I used Quicken for four years, Money for another three after that, and switched to Mint about a year ago. It has limitations (it doesn’t really handle loans well; it doesn’t let you hand-enter transactions), but if you work within those limitations, it’s better than both Quicken and Money.
Then you’re scrod. Nobody’s making personal finance apps any more, or at least not anybody who cares about them. Microsoft discontinued Money entirely. Intuit is focusing on the online version of Quicken. And GnuCash is a joke.
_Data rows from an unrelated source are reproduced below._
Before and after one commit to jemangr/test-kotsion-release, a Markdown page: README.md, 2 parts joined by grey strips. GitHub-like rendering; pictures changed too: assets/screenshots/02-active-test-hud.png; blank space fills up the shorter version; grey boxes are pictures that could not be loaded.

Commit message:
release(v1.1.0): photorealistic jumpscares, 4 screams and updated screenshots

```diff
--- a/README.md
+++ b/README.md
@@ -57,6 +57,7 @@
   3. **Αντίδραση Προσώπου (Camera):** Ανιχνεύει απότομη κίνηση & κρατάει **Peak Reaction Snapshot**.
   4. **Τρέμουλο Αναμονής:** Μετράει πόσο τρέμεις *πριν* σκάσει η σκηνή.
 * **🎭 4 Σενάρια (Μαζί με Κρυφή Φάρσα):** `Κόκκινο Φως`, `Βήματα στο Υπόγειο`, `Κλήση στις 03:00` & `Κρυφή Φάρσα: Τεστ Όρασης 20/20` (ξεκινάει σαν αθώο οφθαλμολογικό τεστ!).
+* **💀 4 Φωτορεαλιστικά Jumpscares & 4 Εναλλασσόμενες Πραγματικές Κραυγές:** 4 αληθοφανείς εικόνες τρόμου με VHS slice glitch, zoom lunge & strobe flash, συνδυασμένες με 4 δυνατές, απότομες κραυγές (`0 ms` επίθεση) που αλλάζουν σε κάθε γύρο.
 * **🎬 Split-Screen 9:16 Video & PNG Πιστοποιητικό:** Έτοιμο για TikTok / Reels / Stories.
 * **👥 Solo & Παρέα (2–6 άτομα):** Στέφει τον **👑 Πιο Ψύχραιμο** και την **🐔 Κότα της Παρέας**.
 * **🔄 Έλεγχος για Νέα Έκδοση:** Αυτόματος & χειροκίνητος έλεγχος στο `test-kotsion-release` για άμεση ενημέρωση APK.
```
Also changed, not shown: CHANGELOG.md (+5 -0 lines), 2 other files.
(Evidence for last assertion: The first bulletpoint on their list of features for the latest release is “In addition to the XML backend, Gnucash can now use a SQLite3, MySQL or PostgreSQL database to store the data. This is a new implementation using libdbi. It supports all features including the business features. In order to build with this, add --enable-dbi to the configure command. In addition to the libdbi-dev package for your distribution, you will also need the appropriate DBD (libdbi driver) package for sqlite3, mysql or postgresql.” The second bullet point is that you can use WebKit instead of GtkHTML. Um.)
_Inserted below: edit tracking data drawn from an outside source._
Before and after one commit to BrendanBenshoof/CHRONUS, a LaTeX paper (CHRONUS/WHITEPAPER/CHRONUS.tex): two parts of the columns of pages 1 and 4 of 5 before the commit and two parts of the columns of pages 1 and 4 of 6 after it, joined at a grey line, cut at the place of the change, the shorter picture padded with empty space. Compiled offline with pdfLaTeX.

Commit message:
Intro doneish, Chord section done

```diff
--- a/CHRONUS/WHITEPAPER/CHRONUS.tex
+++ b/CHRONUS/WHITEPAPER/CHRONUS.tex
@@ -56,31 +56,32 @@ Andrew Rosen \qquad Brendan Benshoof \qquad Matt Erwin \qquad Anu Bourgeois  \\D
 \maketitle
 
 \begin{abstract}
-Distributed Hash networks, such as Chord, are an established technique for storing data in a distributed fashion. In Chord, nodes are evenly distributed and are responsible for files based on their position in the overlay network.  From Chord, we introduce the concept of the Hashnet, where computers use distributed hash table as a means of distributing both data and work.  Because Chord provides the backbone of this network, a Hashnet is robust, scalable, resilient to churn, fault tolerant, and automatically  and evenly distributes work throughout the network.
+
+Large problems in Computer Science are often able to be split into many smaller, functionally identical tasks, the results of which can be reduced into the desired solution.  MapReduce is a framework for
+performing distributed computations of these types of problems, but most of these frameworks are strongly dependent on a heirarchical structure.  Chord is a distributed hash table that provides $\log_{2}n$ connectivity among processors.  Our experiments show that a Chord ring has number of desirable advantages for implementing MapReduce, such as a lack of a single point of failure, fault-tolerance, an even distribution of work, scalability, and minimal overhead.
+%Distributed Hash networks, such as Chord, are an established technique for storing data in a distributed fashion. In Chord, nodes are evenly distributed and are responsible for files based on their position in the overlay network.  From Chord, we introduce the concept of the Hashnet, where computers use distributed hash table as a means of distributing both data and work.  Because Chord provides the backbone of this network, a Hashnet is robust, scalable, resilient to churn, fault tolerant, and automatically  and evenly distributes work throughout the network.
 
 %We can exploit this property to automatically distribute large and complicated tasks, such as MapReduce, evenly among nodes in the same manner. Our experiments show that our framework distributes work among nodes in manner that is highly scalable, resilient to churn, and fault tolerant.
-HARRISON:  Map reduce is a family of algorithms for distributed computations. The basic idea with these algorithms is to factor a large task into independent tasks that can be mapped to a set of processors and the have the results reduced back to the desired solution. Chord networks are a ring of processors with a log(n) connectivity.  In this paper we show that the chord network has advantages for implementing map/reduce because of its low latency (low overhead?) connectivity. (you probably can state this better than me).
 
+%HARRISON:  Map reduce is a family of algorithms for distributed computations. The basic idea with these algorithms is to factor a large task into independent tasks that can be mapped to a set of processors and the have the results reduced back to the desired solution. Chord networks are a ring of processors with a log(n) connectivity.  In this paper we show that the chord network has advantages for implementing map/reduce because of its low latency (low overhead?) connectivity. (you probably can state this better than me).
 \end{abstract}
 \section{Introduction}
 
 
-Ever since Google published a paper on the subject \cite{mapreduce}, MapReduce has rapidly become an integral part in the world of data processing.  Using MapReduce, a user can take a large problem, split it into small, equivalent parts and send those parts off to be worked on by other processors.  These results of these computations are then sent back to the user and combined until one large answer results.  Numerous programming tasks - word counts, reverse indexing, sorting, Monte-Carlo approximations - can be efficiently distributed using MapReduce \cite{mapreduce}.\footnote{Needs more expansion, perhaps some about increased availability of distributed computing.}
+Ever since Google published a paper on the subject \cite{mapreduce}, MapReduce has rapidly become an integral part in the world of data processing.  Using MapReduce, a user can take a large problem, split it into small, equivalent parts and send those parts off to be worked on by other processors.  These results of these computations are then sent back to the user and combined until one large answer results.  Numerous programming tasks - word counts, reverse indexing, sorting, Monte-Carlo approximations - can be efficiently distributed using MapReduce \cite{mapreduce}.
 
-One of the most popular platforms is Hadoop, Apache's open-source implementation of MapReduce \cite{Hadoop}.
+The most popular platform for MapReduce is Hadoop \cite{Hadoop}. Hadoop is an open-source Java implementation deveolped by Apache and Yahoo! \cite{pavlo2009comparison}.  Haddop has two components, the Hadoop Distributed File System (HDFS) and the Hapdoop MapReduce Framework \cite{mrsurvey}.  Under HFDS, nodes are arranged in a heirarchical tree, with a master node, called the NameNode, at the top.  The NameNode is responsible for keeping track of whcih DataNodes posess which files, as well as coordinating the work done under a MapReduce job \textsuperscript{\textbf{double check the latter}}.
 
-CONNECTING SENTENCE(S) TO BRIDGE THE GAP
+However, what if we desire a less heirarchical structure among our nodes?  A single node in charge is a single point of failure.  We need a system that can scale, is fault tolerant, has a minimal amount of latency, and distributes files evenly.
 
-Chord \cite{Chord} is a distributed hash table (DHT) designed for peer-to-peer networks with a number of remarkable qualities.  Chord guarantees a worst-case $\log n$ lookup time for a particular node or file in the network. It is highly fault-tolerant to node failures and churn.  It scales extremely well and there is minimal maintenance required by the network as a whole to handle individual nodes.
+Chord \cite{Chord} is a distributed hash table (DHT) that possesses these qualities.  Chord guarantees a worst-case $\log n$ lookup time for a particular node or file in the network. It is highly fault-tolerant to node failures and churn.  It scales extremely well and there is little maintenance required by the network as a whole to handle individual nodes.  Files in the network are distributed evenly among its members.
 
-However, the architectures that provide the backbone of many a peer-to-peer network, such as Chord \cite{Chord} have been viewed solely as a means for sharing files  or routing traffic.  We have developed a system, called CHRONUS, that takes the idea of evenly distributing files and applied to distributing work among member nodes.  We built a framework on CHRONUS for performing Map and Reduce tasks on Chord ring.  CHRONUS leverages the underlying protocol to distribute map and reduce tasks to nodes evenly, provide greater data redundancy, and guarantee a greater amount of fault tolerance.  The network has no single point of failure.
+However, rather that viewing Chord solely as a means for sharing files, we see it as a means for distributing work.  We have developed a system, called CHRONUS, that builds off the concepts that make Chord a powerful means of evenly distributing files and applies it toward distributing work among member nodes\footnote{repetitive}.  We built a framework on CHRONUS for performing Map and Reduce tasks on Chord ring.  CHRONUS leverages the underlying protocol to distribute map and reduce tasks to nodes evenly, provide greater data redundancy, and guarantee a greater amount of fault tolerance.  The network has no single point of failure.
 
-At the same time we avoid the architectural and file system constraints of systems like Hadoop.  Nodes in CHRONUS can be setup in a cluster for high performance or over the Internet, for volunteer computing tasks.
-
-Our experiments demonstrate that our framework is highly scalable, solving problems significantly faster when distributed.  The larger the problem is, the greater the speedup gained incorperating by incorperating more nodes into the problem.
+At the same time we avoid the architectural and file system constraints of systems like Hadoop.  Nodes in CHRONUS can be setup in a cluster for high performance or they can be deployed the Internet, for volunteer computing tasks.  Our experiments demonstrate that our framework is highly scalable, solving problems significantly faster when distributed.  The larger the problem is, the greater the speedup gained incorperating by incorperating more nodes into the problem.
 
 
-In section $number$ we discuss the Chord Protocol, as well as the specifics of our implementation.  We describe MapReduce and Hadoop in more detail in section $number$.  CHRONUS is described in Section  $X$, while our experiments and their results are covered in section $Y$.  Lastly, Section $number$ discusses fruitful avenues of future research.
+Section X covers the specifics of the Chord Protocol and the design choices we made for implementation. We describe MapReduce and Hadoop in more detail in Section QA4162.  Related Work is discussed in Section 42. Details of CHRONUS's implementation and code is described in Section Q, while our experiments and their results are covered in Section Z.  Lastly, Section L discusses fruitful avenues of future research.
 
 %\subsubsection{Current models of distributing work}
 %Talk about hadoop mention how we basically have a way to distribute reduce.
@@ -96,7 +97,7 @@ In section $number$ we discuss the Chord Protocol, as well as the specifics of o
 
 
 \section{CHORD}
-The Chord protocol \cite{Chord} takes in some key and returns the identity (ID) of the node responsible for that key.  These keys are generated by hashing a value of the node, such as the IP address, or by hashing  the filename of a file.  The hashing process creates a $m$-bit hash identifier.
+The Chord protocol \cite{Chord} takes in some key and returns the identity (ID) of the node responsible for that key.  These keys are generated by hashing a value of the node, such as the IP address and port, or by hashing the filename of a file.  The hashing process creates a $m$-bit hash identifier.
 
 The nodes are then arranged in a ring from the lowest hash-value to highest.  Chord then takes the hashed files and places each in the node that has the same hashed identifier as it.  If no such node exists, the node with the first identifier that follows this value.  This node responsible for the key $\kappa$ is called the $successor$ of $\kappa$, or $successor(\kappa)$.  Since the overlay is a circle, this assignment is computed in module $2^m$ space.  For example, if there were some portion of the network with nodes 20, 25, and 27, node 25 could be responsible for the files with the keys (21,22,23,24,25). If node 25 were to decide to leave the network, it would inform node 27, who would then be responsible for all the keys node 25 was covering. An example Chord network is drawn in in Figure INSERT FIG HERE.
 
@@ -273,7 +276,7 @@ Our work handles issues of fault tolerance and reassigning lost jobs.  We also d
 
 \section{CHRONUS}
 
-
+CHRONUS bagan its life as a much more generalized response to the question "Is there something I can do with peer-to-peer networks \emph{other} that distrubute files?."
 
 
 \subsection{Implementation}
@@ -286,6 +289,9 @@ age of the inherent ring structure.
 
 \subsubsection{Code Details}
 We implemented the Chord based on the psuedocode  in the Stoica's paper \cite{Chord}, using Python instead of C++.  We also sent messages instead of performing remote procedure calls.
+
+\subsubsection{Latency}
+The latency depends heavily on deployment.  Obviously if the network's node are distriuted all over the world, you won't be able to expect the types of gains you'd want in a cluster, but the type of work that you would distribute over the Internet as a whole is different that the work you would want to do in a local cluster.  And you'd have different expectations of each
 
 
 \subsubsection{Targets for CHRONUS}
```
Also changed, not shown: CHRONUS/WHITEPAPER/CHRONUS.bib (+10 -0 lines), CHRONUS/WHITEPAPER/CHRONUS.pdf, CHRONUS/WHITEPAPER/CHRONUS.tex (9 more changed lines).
I’ve got the latest version of Money, which is being discontinued. From what I can tell, this version does most of what I want a financial management program to do and plenty more that I don’t want. I don’t use any of the automatic bill pay stuff. I just use it to record my data and review charts or retrieve receipts.
The problem is that he wants it to be free and also offline, meaning boxed. Boxes cost money, CD’s cost money, companies don’t usually ship boxed software with ads that the person has to look at before buying the product, so how is a company going to make money giving away boxed software?
Because he doesn’t want the collection of all of his personal financial information to be stored on someone else’s machine. It’s fine if bank A has all of his accounts related to bank A and bank B has all of his accounts related to bank B, but he doesn’t want Corp C to be the location of both of those aggregated together.
I’m debating this too and it seems to come down to Quicken Online (free) and Mint.com.
Mostly I’m concerned about the ease-of-use/functionality of the iphone apps for both. I want something that makes it easy for me to track my budget and accounts on the go. I haven’t found a good comparison of the two that’s recent - and they’ve both had a number of updates in the past year.
I don’t suppose anyone here has used one or the other iphone apps and has any opinions?